→ Your assignment
Every line of the data below should be repeated exactly, and no picture should be copied.

(Code change snippets)

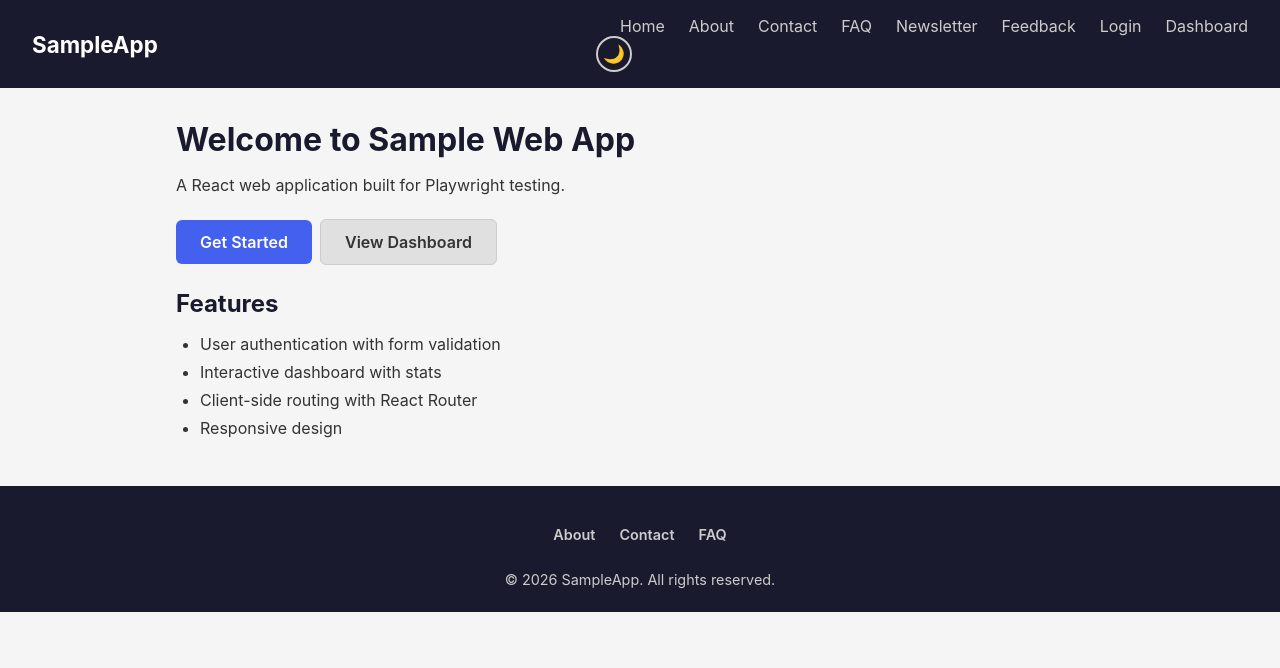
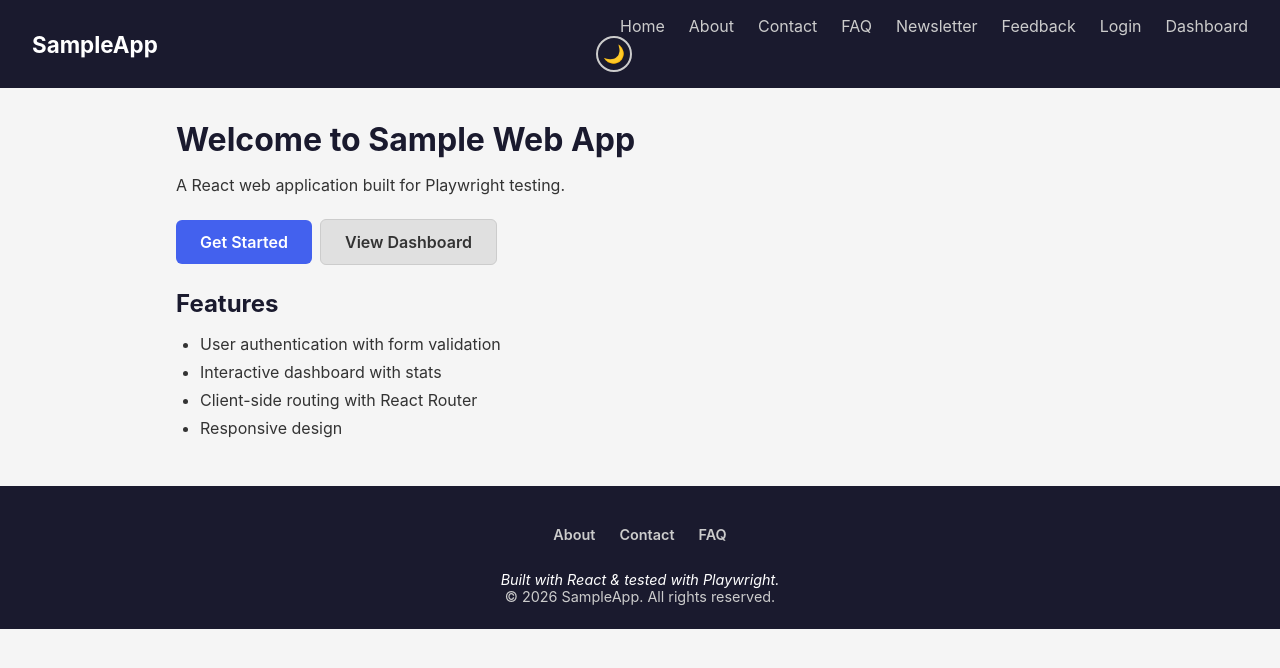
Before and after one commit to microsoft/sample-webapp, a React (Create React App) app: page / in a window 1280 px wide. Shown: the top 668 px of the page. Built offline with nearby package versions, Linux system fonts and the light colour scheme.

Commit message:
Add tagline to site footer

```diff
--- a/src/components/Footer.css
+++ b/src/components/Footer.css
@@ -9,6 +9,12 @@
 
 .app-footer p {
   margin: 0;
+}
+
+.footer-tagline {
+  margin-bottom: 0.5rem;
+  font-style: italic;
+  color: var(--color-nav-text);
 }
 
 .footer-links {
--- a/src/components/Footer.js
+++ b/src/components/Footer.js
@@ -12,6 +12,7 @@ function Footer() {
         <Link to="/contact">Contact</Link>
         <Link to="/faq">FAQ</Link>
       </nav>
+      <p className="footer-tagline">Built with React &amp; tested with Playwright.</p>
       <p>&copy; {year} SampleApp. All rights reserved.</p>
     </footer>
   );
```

→ Your solution
Before and after one commit to microsoft/sample-webapp, a React (Create React App) app: page / in a window 1280 px wide. Shown: the top 668 px of the page. Built offline with nearby package versions, Linux system fonts and the light colour scheme.

Commit message:
Add tagline to site footer

```diff
--- a/src/components/Footer.css
+++ b/src/components/Footer.css
@@ -9,6 +9,12 @@
 
 .app-footer p {
   margin: 0;
+}
+
+.footer-tagline {
+  margin-bottom: 0.5rem;
+  font-style: italic;
+  color: var(--color-nav-text);
 }
 
 .footer-links {
--- a/src/components/Footer.js
+++ b/src/components/Footer.js
@@ -12,6 +12,7 @@ function Footer() {
         <Link to="/contact">Contact</Link>
         <Link to="/faq">FAQ</Link>
       </nav>
+      <p className="footer-tagline">Built with React &amp; tested with Playwright.</p>
       <p>&copy; {year} SampleApp. All rights reserved.</p>
     </footer>
   );
```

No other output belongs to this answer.